I'll tell you a secret: I love the Academy Awards. Don't get me wrong, I think Amy Adams was robbed of a nomination for Arrival, and I am so ready to see more people of color receive the accolades they deserve for their work. That said, there's something magical about Oscar night, from the glamour of the red carpet to the tear-filled speeches. As a mom, I frequently find myself imagining my kids up there, thanking me for my support. It's easy to do. There are clear signs your kid is going to win an Oscar someday, and my kids definitely show them all on a daily basis.
There's the drama injected into everyday situations. "I simply cannot do my homework, mom, I'll die," and the accompanying endless streams of tears and shouting matches. Then, there's the completely normal, but also completely infuriating tendency for them to lie about the smallest things. If they don't win an Oscar someday, one of them is sure to become president instead. I put money on our youngest daughter or oldest son.
Our older kids are always singing, some better than others, belting out pop tunes and silly songs in the shower, in the car, to entertain their baby brother, and to make homework and getting up in the morning cheerful and fun. While it's delightful, it also makes us want to invest in some noise cancelling headphones. Our daughters are also our family screenwriters and directors, thriving on opportunities to tell their siblings what to do and create new scripts, improv scenarios, and choreography for them to perform on video or in the living room, while we look on. They have some amazing "leadership skills."

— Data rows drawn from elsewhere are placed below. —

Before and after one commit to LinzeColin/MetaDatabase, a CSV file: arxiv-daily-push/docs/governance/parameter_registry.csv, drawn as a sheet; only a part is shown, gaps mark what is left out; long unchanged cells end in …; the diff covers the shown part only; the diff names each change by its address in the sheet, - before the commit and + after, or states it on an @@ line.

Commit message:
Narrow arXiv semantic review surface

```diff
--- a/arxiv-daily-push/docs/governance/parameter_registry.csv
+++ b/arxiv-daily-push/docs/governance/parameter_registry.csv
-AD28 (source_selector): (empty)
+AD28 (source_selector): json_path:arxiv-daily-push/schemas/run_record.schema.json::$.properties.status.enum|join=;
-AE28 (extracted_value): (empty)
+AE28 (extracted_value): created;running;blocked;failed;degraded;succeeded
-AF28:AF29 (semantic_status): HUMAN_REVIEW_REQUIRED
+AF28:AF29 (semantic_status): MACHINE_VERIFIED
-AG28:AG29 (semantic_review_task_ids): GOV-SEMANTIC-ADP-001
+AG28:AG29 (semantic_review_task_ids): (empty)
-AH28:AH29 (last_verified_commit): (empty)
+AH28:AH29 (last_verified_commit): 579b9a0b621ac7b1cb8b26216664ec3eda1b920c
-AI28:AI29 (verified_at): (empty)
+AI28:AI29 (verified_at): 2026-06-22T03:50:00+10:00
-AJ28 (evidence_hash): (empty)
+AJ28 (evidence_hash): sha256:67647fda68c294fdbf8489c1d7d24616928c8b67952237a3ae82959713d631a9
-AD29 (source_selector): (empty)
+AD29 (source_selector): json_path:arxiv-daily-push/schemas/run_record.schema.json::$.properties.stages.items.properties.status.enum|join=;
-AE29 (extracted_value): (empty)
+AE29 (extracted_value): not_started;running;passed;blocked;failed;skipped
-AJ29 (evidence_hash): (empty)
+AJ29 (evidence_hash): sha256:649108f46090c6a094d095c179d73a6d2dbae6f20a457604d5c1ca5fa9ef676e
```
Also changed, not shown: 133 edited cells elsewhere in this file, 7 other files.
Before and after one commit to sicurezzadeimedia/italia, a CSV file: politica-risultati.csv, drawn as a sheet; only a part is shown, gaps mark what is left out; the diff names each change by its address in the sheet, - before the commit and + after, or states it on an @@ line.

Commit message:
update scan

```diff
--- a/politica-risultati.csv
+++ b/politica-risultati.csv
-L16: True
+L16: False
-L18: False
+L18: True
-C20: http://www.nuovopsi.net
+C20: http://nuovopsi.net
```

Mark my words, in a few years, you'll see one of my kids up there on stage. I just hope that when they give their acceptance speeches, they don't credit their weird mom with their ability to cry on command.